Andy Blowers, Chair of the Blackwater Against New Nuclear Group (BANNG), has written to the President of the People’s Republic of China, Xi Jinping, in advance of his State Visit to the UK on 20-23 October, urging him not to proceed any further with plans for investment in a new nuclear power station at Bradwell. Before any further commitment is made, Chinese representatives are being invited to come to talk with local communities and listen to their objections to any proposals for new nuclear development.
The letter states: ‘Before your Government takes the matter any further, I urge you to consider whether it would be worth proceeding with such a difficult project. It is understood that your interest in Bradwell is motivated by the view that if a reactor of Chinese design gains approval through the UK’s independent and rigorous regulatory system it would open up market opportunities for similar reactors elsewhere. However, this presupposes that the reactor, along with spent fuel storage and other facilities would secure consent at all stages of regulation – design assessment, environmental permit and planning consent. This would be a very time-consuming and tough process. Given the circumstances of the site, it is by no means certain that a new nuclear power station at Bradwell would be permitted.

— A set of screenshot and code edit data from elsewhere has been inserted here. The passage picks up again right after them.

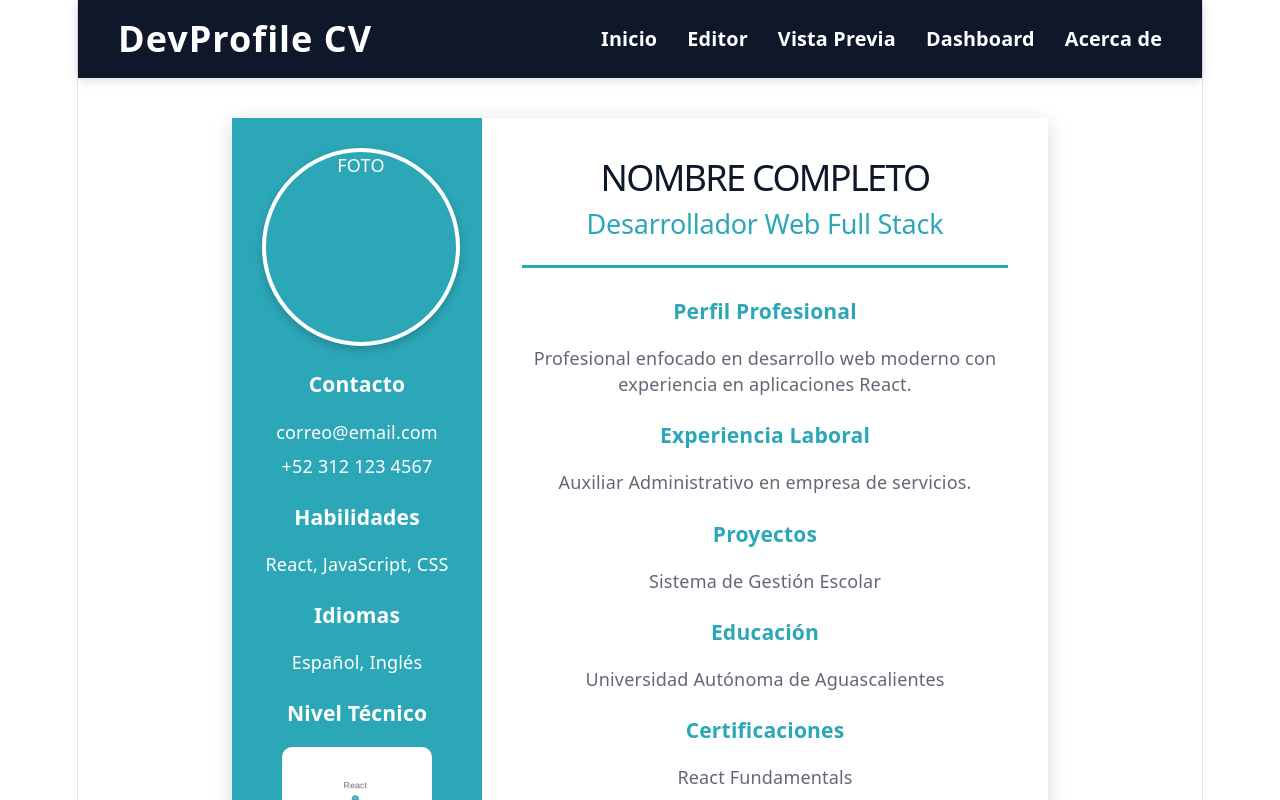
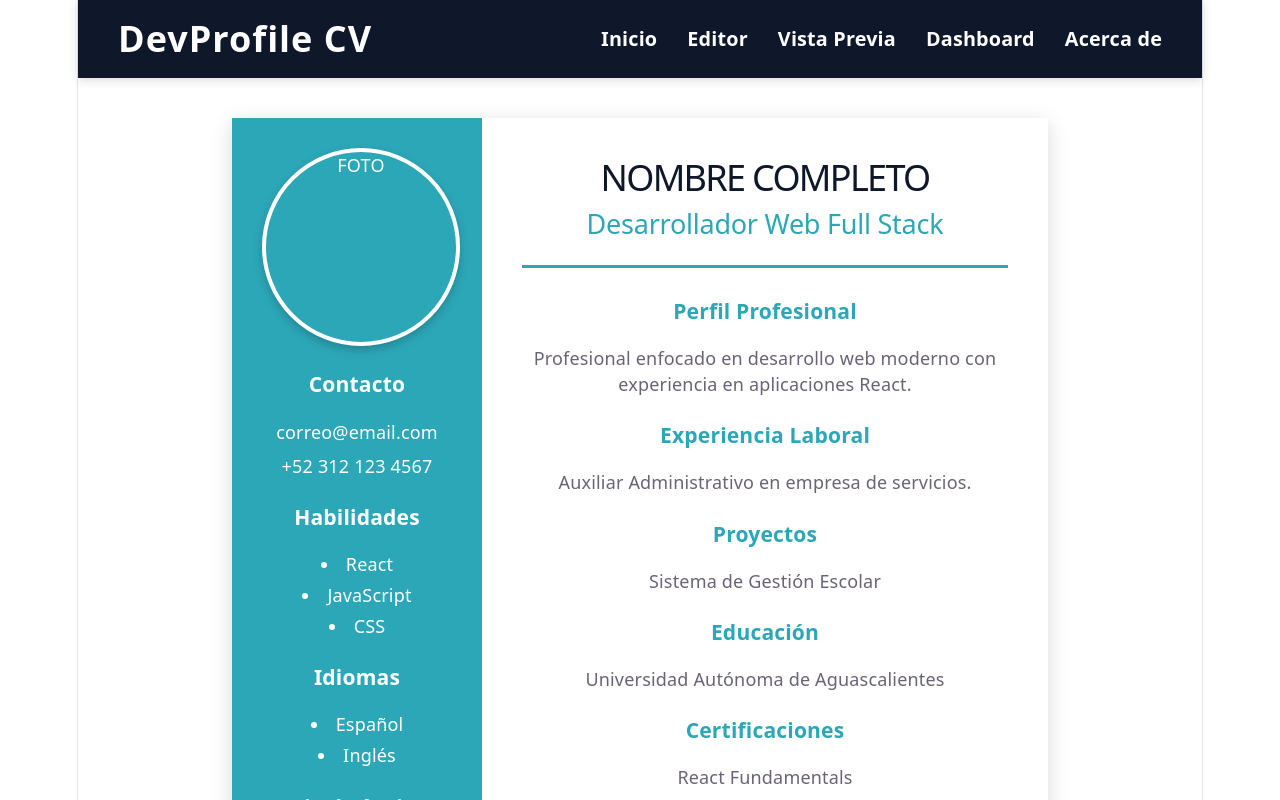
Before and after one commit to AlejandroContreras23/DevProfile, a React (Vite) app: page /preview in a window 1280 px wide. Shown: the top 800 px of the page. Built offline with nearby package versions, Linux system fonts and the light colour scheme.

Commit message:
Viñetas en la columna izquierda y los idiomas ya sale cada uno por renglon

```diff
--- a/src/componentes/LayoutCV.jsx
+++ b/src/componentes/LayoutCV.jsx
@@ -38,17 +38,27 @@ function LayoutCV() {
         <div className="cv-section">
           <h3>Habilidades</h3>
 
-          <p>
-            {datosCV.habilidades || "React, JavaScript, CSS"}
-          </p>
+          <ul>
+          {(datosCV.habilidades || "React\nJavaScript\nCSS")
+          .split("\n")
+          .filter(item => item.trim() !== "")
+          .map((habilidad, index) => (
+          <li key={index}>{habilidad}</li>
+          ))}
+        </ul>
         </div>
 
         <div className="cv-section">
           <h3>Idiomas</h3>
 
-          <p>
-            {datosCV.idiomas || "Español, Inglés"}
-          </p>
+         <ul>
+         {(datosCV.idiomas || "Español\nInglés")
+         .split("\n")
+         .filter(item => item.trim() !== "")
+         .map((idioma, index) => (
+         <li key={index}>{idioma}</li>
+         ))}
+        </ul>
         </div>
 
         <div className="cv-section">
--- a/src/estilos/layoutcv.css
+++ b/src/estilos/layoutcv.css
@@ -127,3 +127,18 @@
 .btn-pdf:hover {
   opacity: 0.9;
 }
+
+.cv-section p {
+  white-space: pre-line;
+}
+
+.cv-section ul {
+  list-style-position: inside;
+  padding: 0;
+  margin: 10px 0;
+}
+
+.cv-section li {
+  margin-bottom: 5px;
+  text-align: center;
+}
```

Before any further commitment is made to Bradwell, may I suggest that the operating companies make their intentions clear and undertake to engage with the local communities on their plans? It would be helpful to know how many reactors and their generating capacity, together with some idea of the cooling water volumes and sources, emissions and discharges, are envisaged. An indication of how spent fuel and other wastes will be managed on the site into the next century would be welcomed. Further, some idea of the scale of construction and its impacts on a peaceful estuary would be of interest to the public.
Accordingly, I should like to invite representatives to come to discuss their plans with local representatives and to listen to our concerns and reasons why this project should not proceed at the Bradwell site’.
Andy Blowers has written simultaneously and in similar vein to Prime Minister David Cameron, who is hosting President Xi Jinping’s visit. In this letter he states:
‘Given that the project will face many difficulties in securing approval …and will, in any case, encounter strong public opposition, I believe the wise course of action would be for the two governments to withdraw now rather than face the probability of having to withdraw later.
I fully appreciate that your Government has expressed its interest in attracting Chinese investment in UK infrastructure projects. However, building a new nuclear power station at Bradwell would be a project fraught with difficulty and is likely to arouse widespread opposition from nearby communities.
The grounds for opposition are well known and the project is likely to fail for a number of reasons. Our opposition focuses not on who develops the site but on whether it should be a candidate for development at all.
What is most worrying is that a new nuclear power station, if approved, is likely to be generating for sixty years and daughter stations may be envisaged which might have operating lifetimes well beyond the end of the century. However, it is envisaged that spent fuel and other wastes would be stored on site well beyond the middle of the next century and, perhaps, indefinitely given that the longer term management of nuclear wastes remains unclear. It is difficult to envisage any circumstances in which regulators would be prepared to condone storage of such dangerous materials on a site where conditions in the far future are unknowable.
I understand that among the reasons the Chinese companies might be encouraged to consider development at Bradwell is that if a station to their design met with UK regulatory approval it would open up the potential for marketing Chinese reactors in other western markets. However,…..The UK regulators are regarded as both robust and independent and there can be no guarantee of success. The problems raised by the Bradwell site suggest approval might well be withheld’.
Development at Bradwell would be a ‘public relations disaster’
The letter continues: ‘For all the reasons I have outlined, I urge you during the forthcoming visit of the Chinese President to indicate that developing a new nuclear power station at Bradwell faces formidable obstacles that may prove impossible to overcome. More than that, such a development would meet with determined and informed opposition and render the proposal a public relations disaster. Withdrawal of the Bradwell project from the Heads of Agreement would seem to be the appropriate course of action at this stage’.
BANNG has been gearing up for the Chinese visit for many months. It has issued a hard-hitting Newsletter to its supporters emphasising the problems the project faces. ‘We are ready now to take our opposition all the way. We hope the Chinese will understand what a difficult and embarrassing project this could turn out to be for them. But, if they do proceed we will respond at every stage, beginning with design assessment next year. At some point, sooner or later, the project will fail and we will be there to ensure it does’.